“I kind of switched from ‘Oh, I want to work out because I hate this about myself,’ to ‘I want to because I love my body, it’s the only one I have and I want to take care of it.’”—Amelia D'Angelo
“I’ve always struggled with body image because I was chubby when I was little. [In Lisa's class] the thought actually went through my head: ‘I want a little more junk in my trunk to shake it like she does.' That’s the first time that’s ever happened. It was a major shift.”—Meghan Doubraski
“When I started Lisa’s classes about two years ago, I was overweight, approaching 40, and my self-esteem was diminishing. Dance not only helped me lose weight, but it was also the spark that ignited a whole array of life changes. Since I started dancing again, I am happier, healthier and heartier than I have ever been in my life.”—Jen Ferre
A Fun Education – in Dance and Culture
According to her students, Lisa is not only an expert dancer, but also an expert teacher. They learn how to hold their bodies just so to mimic her movements. Meanwhile, they appreciate her respect for and knowledge of cultures around the world.
|Lisa explains hip hop move to Amelia D'Angelo|
“Lisa has a way of making it fun and telling you specifically what to do with your body. She’s really good at exactly explaining movements.”—Amelia D'Angelo
“You get the sense that she just wants to share something vital and fun. She teaches not only technique in class but also the cultural history of the dance. Her classes are fun, welcoming and non-competitive.”—Meredith Gottschalk
“She’s a really good teacher. She breaks things down very nicely, and there’s a nice flow to her classes. She makes the environment really friendly and easy-going, and incorporates humor into her teaching.”—Ashley Jacobs
“One of Lisa’s strengths is that she caters to anyone—those dancing professionally as well as those who just walked in. Someone in my hip hop class dances in the Ohm Girls [Lisa's professional-level troupe]. I don’t feel less than them. I don’t feel uncomfortable.”—Christina Romeo
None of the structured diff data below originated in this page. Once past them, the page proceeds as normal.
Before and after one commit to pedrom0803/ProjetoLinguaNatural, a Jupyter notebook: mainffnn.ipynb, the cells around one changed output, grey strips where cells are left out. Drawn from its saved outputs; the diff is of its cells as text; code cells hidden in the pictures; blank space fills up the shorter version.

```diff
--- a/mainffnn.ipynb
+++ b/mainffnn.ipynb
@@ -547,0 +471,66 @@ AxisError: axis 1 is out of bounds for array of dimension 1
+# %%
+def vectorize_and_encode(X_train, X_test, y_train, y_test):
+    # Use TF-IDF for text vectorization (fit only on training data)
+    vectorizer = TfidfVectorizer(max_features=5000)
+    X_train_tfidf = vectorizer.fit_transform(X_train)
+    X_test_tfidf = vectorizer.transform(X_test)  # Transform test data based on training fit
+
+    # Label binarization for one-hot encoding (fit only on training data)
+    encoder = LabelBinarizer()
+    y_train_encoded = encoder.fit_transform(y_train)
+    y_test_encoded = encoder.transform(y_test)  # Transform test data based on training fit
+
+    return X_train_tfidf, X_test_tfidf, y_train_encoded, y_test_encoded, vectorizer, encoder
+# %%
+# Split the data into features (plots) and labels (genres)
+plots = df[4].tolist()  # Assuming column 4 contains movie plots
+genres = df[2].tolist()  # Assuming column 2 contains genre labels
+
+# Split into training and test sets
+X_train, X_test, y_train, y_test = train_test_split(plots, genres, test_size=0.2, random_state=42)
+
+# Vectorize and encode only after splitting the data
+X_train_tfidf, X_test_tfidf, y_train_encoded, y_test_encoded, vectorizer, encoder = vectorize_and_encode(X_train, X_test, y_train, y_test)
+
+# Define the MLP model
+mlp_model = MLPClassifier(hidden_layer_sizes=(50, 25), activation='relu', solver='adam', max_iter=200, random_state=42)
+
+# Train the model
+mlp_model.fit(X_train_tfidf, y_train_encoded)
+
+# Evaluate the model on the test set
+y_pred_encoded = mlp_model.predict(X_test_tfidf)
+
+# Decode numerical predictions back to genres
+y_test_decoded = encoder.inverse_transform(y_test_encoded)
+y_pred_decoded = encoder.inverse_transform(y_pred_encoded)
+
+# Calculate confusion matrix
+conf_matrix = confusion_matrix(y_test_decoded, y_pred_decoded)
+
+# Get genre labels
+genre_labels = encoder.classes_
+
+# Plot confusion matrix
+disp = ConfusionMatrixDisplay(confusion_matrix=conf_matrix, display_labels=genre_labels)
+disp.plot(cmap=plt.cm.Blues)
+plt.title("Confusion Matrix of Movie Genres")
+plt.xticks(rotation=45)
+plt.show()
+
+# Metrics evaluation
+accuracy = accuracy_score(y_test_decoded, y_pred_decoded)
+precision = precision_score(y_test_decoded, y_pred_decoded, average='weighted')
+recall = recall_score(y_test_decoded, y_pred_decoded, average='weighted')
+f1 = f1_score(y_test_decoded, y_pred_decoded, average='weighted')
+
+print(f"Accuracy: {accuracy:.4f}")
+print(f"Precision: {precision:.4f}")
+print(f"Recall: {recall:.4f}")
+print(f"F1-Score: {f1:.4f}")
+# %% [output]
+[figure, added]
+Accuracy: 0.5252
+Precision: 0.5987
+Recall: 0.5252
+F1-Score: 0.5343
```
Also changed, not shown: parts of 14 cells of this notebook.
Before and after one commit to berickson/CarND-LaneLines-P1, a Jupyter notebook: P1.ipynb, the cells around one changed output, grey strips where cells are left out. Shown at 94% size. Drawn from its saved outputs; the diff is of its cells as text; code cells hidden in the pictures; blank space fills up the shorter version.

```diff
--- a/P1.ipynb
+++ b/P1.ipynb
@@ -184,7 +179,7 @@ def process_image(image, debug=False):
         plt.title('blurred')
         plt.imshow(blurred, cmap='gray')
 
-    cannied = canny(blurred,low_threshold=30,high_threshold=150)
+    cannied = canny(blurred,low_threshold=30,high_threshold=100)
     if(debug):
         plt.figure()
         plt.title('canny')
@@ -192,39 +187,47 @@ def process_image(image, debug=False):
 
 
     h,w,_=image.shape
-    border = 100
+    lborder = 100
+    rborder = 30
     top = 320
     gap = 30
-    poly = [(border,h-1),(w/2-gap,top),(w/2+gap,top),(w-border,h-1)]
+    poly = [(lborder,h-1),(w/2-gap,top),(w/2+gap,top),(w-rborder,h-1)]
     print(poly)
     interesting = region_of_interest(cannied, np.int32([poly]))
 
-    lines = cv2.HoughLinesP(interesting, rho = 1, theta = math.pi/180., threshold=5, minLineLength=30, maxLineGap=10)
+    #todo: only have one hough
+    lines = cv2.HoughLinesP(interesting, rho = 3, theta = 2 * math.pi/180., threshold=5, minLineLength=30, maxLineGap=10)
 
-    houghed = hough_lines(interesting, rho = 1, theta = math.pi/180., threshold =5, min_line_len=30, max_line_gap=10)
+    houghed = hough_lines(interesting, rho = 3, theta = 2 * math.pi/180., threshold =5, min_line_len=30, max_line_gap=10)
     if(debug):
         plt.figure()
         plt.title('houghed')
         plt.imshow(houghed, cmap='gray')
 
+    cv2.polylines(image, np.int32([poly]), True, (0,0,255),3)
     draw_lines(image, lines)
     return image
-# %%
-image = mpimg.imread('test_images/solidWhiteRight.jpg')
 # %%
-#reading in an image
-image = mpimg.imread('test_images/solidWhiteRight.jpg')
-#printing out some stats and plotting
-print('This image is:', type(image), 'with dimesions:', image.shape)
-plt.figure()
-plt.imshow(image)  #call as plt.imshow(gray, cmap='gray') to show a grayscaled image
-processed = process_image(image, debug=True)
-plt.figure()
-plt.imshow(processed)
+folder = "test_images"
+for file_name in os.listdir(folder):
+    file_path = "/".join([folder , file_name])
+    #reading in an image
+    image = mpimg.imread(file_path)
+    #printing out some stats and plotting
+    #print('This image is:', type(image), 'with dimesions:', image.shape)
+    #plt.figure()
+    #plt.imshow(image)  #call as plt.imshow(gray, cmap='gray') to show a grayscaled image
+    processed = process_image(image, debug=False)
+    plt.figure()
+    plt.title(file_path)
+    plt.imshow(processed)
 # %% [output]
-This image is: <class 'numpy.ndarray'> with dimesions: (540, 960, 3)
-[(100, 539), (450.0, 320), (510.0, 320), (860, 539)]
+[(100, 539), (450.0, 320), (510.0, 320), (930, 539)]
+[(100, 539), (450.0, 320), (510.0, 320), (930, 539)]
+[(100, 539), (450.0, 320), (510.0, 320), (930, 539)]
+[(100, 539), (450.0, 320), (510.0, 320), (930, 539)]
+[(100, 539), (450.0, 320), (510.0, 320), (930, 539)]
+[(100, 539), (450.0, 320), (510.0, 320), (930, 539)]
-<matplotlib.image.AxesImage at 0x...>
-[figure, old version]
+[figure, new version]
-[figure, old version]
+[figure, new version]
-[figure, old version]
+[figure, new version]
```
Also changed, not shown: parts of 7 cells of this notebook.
Community and Family Connections
Students meet close friends and even colleagues in class. They strengthen their relationships with their families as they share what they learned in class at home. Lisa's students admire the work she does outside her dance studio, as she instructs children in lower income communities and women in correctional institutes so that all populations can experience the transformational art form.
"I loved learning choreographies and performing with the troupe. The energy of bhangra is so infectious there is an instant connection with the audience, and it was a great feeling to be part of a very close-knit group."—Michele Dohse
"I like working with other people on a long-term project that has a very tangible result…. It's like having a dance family. They know who you are, they know who you were, and they know who you're trying to be."—Lara Lustig
Lisa loves setting goals, and she encourages her students to do so, not only for dance, but also for their lives outside the studio. The confidence her students gain in class sparks them to try other new activities or take on projects that have been on the back burner.
|Megan Riley in a solo performance|
These emerging business owners are not just making a living. They are not just benefiting their communities. They are financially supporting themselves with their special skills that both make them happy and positively impact others. Because Lisa remains committed to her business' profitability, her community's needs and her own happiness, she has achieved this vision. In this sense, Lisa is not only a role model for dancers, but also for other business owners in Asheville.
Contact Megan at info(at)wncmretc(dot)com or 828.333.4151 to discuss how she can help you articulate your business' positive impact in the community. She especially enjoys projects that make use of her interest and knowledge in sustainable agriculture, green living, holistic medicine, alternative education, world cultures or therapeutic and artistic movement.